WHAT TO DO — Write out each line of the material exactly as given, and drop the images.

------------------------------------------------

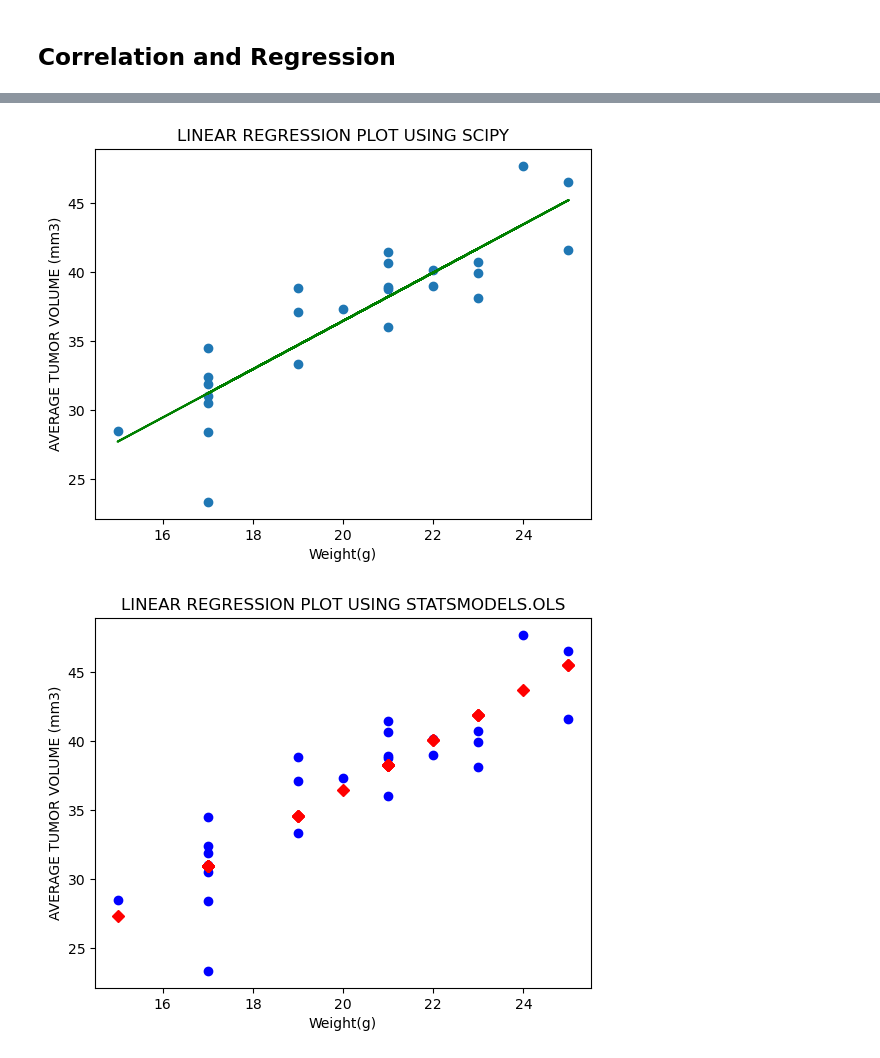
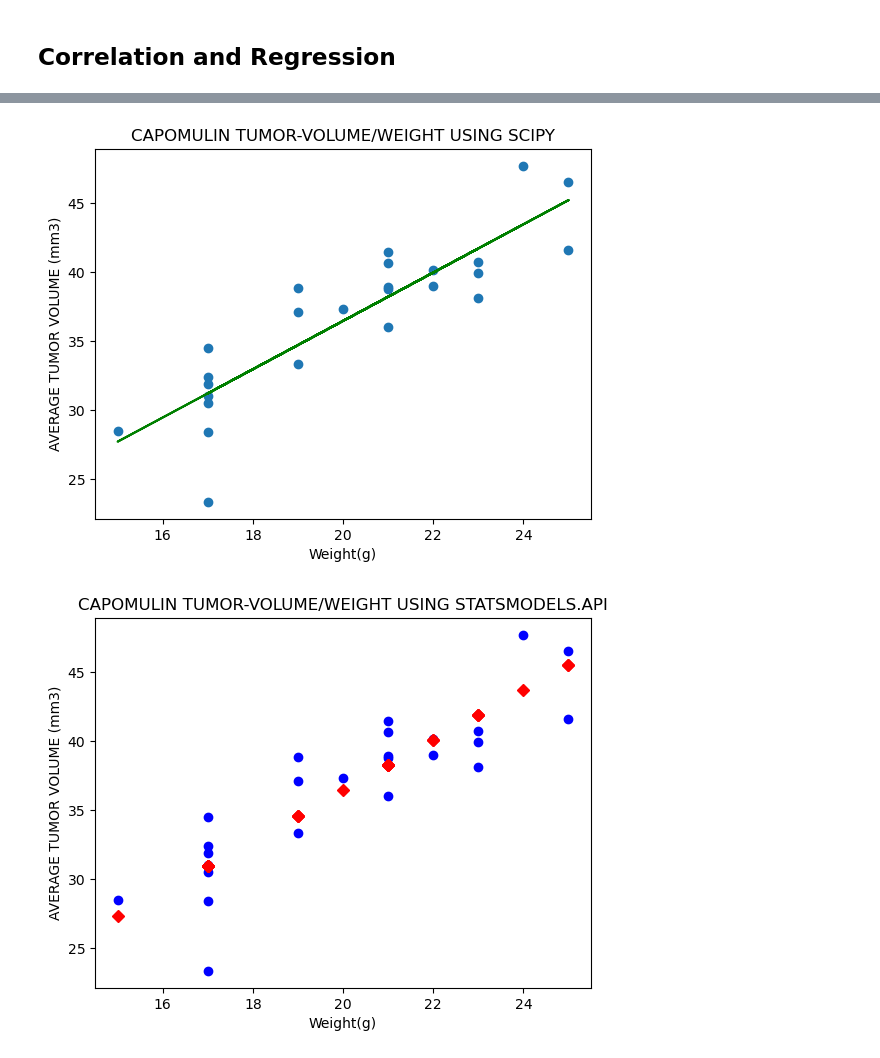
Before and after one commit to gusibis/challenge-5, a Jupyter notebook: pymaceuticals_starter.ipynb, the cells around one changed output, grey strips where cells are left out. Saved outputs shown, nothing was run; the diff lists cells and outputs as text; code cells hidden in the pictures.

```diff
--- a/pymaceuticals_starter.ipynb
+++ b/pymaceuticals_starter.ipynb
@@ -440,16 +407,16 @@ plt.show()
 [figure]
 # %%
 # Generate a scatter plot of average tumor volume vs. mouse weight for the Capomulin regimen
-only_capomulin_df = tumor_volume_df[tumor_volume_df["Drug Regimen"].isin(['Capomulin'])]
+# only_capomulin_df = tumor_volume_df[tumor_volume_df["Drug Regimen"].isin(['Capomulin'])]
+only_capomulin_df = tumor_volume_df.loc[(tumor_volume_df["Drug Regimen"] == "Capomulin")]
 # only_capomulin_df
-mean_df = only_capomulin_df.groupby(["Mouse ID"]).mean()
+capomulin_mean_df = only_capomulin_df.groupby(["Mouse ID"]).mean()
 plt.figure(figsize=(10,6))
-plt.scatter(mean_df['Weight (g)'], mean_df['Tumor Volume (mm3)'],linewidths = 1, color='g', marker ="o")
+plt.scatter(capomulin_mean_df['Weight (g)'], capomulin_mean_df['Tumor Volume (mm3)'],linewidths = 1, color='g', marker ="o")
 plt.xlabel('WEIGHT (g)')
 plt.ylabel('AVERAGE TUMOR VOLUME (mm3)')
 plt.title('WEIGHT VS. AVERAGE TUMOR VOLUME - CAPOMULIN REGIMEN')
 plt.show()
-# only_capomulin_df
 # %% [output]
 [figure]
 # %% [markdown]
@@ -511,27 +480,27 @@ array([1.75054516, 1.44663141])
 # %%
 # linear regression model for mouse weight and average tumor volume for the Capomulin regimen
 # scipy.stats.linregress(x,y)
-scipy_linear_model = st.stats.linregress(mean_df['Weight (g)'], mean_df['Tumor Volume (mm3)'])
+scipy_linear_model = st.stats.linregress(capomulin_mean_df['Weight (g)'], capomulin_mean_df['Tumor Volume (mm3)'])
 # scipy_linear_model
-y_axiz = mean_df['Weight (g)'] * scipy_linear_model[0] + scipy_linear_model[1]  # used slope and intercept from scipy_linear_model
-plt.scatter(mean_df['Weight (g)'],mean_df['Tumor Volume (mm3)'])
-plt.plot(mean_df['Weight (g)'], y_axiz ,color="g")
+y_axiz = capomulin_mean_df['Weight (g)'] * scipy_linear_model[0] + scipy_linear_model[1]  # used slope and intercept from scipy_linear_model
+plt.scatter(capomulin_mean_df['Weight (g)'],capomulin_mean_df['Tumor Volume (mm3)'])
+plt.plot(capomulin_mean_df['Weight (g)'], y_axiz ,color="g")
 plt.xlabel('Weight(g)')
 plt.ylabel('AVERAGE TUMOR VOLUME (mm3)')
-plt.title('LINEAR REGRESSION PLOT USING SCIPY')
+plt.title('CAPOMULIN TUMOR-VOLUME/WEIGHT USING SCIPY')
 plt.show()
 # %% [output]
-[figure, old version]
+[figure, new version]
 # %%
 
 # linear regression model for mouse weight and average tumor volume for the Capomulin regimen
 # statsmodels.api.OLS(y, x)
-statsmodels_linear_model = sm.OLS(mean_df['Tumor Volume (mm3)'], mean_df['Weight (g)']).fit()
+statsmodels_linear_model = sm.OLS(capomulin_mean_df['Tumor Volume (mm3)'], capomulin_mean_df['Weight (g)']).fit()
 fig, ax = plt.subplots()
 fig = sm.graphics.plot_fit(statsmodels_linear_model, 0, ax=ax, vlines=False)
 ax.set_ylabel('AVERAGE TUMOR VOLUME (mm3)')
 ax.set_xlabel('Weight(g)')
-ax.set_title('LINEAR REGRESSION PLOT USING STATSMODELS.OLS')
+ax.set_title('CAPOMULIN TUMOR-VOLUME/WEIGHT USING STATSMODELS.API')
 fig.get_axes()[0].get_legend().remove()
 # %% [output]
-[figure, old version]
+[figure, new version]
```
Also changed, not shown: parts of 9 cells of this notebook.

------------------------------------------------

WRITTEN SOLUTION —
Before and after one commit to gusibis/challenge-5, a Jupyter notebook: pymaceuticals_starter.ipynb, the cells around one changed output, grey strips where cells are left out. Saved outputs shown, nothing was run; the diff lists cells and outputs as text; code cells hidden in the pictures.

```diff
--- a/pymaceuticals_starter.ipynb
+++ b/pymaceuticals_starter.ipynb
@@ -440,16 +407,16 @@ plt.show()
 [figure]
 # %%
 # Generate a scatter plot of average tumor volume vs. mouse weight for the Capomulin regimen
-only_capomulin_df = tumor_volume_df[tumor_volume_df["Drug Regimen"].isin(['Capomulin'])]
+# only_capomulin_df = tumor_volume_df[tumor_volume_df["Drug Regimen"].isin(['Capomulin'])]
+only_capomulin_df = tumor_volume_df.loc[(tumor_volume_df["Drug Regimen"] == "Capomulin")]
 # only_capomulin_df
-mean_df = only_capomulin_df.groupby(["Mouse ID"]).mean()
+capomulin_mean_df = only_capomulin_df.groupby(["Mouse ID"]).mean()
 plt.figure(figsize=(10,6))
-plt.scatter(mean_df['Weight (g)'], mean_df['Tumor Volume (mm3)'],linewidths = 1, color='g', marker ="o")
+plt.scatter(capomulin_mean_df['Weight (g)'], capomulin_mean_df['Tumor Volume (mm3)'],linewidths = 1, color='g', marker ="o")
 plt.xlabel('WEIGHT (g)')
 plt.ylabel('AVERAGE TUMOR VOLUME (mm3)')
 plt.title('WEIGHT VS. AVERAGE TUMOR VOLUME - CAPOMULIN REGIMEN')
 plt.show()
-# only_capomulin_df
 # %% [output]
 [figure]
 # %% [markdown]
@@ -511,27 +480,27 @@ array([1.75054516, 1.44663141])
 # %%
 # linear regression model for mouse weight and average tumor volume for the Capomulin regimen
 # scipy.stats.linregress(x,y)
-scipy_linear_model = st.stats.linregress(mean_df['Weight (g)'], mean_df['Tumor Volume (mm3)'])
+scipy_linear_model = st.stats.linregress(capomulin_mean_df['Weight (g)'], capomulin_mean_df['Tumor Volume (mm3)'])
 # scipy_linear_model
-y_axiz = mean_df['Weight (g)'] * scipy_linear_model[0] + scipy_linear_model[1]  # used slope and intercept from scipy_linear_model
-plt.scatter(mean_df['Weight (g)'],mean_df['Tumor Volume (mm3)'])
-plt.plot(mean_df['Weight (g)'], y_axiz ,color="g")
+y_axiz = capomulin_mean_df['Weight (g)'] * scipy_linear_model[0] + scipy_linear_model[1]  # used slope and intercept from scipy_linear_model
+plt.scatter(capomulin_mean_df['Weight (g)'],capomulin_mean_df['Tumor Volume (mm3)'])
+plt.plot(capomulin_mean_df['Weight (g)'], y_axiz ,color="g")
 plt.xlabel('Weight(g)')
 plt.ylabel('AVERAGE TUMOR VOLUME (mm3)')
-plt.title('LINEAR REGRESSION PLOT USING SCIPY')
+plt.title('CAPOMULIN TUMOR-VOLUME/WEIGHT USING SCIPY')
 plt.show()
 # %% [output]
-[figure, old version]
+[figure, new version]
 # %%
 
 # linear regression model for mouse weight and average tumor volume for the Capomulin regimen
 # statsmodels.api.OLS(y, x)
-statsmodels_linear_model = sm.OLS(mean_df['Tumor Volume (mm3)'], mean_df['Weight (g)']).fit()
+statsmodels_linear_model = sm.OLS(capomulin_mean_df['Tumor Volume (mm3)'], capomulin_mean_df['Weight (g)']).fit()
 fig, ax = plt.subplots()
 fig = sm.graphics.plot_fit(statsmodels_linear_model, 0, ax=ax, vlines=False)
 ax.set_ylabel('AVERAGE TUMOR VOLUME (mm3)')
 ax.set_xlabel('Weight(g)')
-ax.set_title('LINEAR REGRESSION PLOT USING STATSMODELS.OLS')
+ax.set_title('CAPOMULIN TUMOR-VOLUME/WEIGHT USING STATSMODELS.API')
 fig.get_axes()[0].get_legend().remove()
 # %% [output]
-[figure, old version]
+[figure, new version]
```
Also changed, not shown: parts of 9 cells of this notebook.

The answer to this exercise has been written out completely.